▸ Itemized modification records:

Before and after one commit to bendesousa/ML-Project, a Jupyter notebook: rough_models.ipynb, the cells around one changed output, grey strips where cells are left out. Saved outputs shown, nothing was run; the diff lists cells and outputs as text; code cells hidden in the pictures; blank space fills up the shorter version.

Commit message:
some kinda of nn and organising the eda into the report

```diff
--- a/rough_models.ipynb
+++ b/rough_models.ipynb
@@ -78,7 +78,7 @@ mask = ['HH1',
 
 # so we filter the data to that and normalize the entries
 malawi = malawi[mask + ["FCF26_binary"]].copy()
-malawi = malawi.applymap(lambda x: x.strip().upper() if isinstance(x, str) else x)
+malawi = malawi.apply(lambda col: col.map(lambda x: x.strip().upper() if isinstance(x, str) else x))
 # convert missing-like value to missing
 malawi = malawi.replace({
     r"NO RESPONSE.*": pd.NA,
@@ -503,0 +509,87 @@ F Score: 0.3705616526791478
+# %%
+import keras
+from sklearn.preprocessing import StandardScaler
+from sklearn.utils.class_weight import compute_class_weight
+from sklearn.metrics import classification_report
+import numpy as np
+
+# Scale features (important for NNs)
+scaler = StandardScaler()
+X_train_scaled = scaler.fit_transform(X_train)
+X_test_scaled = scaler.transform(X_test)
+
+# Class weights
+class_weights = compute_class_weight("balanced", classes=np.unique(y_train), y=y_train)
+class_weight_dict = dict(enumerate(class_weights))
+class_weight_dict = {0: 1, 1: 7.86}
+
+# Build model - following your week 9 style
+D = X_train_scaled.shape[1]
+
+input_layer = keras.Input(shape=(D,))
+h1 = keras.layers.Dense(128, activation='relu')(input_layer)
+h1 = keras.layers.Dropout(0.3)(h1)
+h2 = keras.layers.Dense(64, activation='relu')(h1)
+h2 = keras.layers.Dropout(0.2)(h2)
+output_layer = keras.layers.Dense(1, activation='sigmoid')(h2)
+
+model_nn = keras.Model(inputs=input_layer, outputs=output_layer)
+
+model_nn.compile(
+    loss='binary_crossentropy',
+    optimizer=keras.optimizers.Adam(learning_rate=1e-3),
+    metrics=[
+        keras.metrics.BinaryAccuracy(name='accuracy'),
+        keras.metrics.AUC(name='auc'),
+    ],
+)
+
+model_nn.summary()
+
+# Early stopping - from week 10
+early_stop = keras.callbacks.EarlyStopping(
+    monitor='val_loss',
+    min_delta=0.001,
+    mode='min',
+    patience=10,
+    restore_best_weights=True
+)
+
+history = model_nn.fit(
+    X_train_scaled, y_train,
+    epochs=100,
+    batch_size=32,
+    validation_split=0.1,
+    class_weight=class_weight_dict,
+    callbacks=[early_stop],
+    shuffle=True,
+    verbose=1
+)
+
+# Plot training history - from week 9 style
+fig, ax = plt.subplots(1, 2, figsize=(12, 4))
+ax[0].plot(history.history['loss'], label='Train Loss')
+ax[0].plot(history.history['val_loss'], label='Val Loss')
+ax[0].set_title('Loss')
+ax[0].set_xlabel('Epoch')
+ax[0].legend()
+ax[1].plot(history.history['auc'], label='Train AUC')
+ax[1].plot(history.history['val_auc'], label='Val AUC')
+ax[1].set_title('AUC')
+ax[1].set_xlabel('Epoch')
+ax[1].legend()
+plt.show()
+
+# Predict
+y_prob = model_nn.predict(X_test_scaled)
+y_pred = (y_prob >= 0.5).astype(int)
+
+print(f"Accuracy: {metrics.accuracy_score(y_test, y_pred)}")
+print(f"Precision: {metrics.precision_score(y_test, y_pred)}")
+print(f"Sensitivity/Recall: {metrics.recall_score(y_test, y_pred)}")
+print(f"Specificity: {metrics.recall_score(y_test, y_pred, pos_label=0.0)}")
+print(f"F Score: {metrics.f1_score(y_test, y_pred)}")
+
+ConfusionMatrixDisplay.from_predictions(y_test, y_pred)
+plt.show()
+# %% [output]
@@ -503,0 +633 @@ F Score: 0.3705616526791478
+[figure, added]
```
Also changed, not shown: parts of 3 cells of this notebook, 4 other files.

▸ Aim of the exercise:
Please reproduce every record shown above, exactly as written.

▸ Result below:
Before and after one commit to bendesousa/ML-Project, a Jupyter notebook: rough_models.ipynb, the cells around one changed output, grey strips where cells are left out. Saved outputs shown, nothing was run; the diff lists cells and outputs as text; code cells hidden in the pictures; blank space fills up the shorter version.

Commit message:
some kinda of nn and organising the eda into the report

```diff
--- a/rough_models.ipynb
+++ b/rough_models.ipynb
@@ -78,7 +78,7 @@ mask = ['HH1',
 
 # so we filter the data to that and normalize the entries
 malawi = malawi[mask + ["FCF26_binary"]].copy()
-malawi = malawi.applymap(lambda x: x.strip().upper() if isinstance(x, str) else x)
+malawi = malawi.apply(lambda col: col.map(lambda x: x.strip().upper() if isinstance(x, str) else x))
 # convert missing-like value to missing
 malawi = malawi.replace({
     r"NO RESPONSE.*": pd.NA,
@@ -503,0 +509,87 @@ F Score: 0.3705616526791478
+# %%
+import keras
+from sklearn.preprocessing import StandardScaler
+from sklearn.utils.class_weight import compute_class_weight
+from sklearn.metrics import classification_report
+import numpy as np
+
+# Scale features (important for NNs)
+scaler = StandardScaler()
+X_train_scaled = scaler.fit_transform(X_train)
+X_test_scaled = scaler.transform(X_test)
+
+# Class weights
+class_weights = compute_class_weight("balanced", classes=np.unique(y_train), y=y_train)
+class_weight_dict = dict(enumerate(class_weights))
+class_weight_dict = {0: 1, 1: 7.86}
+
+# Build model - following your week 9 style
+D = X_train_scaled.shape[1]
+
+input_layer = keras.Input(shape=(D,))
+h1 = keras.layers.Dense(128, activation='relu')(input_layer)
+h1 = keras.layers.Dropout(0.3)(h1)
+h2 = keras.layers.Dense(64, activation='relu')(h1)
+h2 = keras.layers.Dropout(0.2)(h2)
+output_layer = keras.layers.Dense(1, activation='sigmoid')(h2)
+
+model_nn = keras.Model(inputs=input_layer, outputs=output_layer)
+
+model_nn.compile(
+    loss='binary_crossentropy',
+    optimizer=keras.optimizers.Adam(learning_rate=1e-3),
+    metrics=[
+        keras.metrics.BinaryAccuracy(name='accuracy'),
+        keras.metrics.AUC(name='auc'),
+    ],
+)
+
+model_nn.summary()
+
+# Early stopping - from week 10
+early_stop = keras.callbacks.EarlyStopping(
+    monitor='val_loss',
+    min_delta=0.001,
+    mode='min',
+    patience=10,
+    restore_best_weights=True
+)
+
+history = model_nn.fit(
+    X_train_scaled, y_train,
+    epochs=100,
+    batch_size=32,
+    validation_split=0.1,
+    class_weight=class_weight_dict,
+    callbacks=[early_stop],
+    shuffle=True,
+    verbose=1
+)
+
+# Plot training history - from week 9 style
+fig, ax = plt.subplots(1, 2, figsize=(12, 4))
+ax[0].plot(history.history['loss'], label='Train Loss')
+ax[0].plot(history.history['val_loss'], label='Val Loss')
+ax[0].set_title('Loss')
+ax[0].set_xlabel('Epoch')
+ax[0].legend()
+ax[1].plot(history.history['auc'], label='Train AUC')
+ax[1].plot(history.history['val_auc'], label='Val AUC')
+ax[1].set_title('AUC')
+ax[1].set_xlabel('Epoch')
+ax[1].legend()
+plt.show()
+
+# Predict
+y_prob = model_nn.predict(X_test_scaled)
+y_pred = (y_prob >= 0.5).astype(int)
+
+print(f"Accuracy: {metrics.accuracy_score(y_test, y_pred)}")
+print(f"Precision: {metrics.precision_score(y_test, y_pred)}")
+print(f"Sensitivity/Recall: {metrics.recall_score(y_test, y_pred)}")
+print(f"Specificity: {metrics.recall_score(y_test, y_pred, pos_label=0.0)}")
+print(f"F Score: {metrics.f1_score(y_test, y_pred)}")
+
+ConfusionMatrixDisplay.from_predictions(y_test, y_pred)
+plt.show()
+# %% [output]
@@ -503,0 +633 @@ F Score: 0.3705616526791478
+[figure, added]
```
Also changed, not shown: parts of 3 cells of this notebook, 4 other files.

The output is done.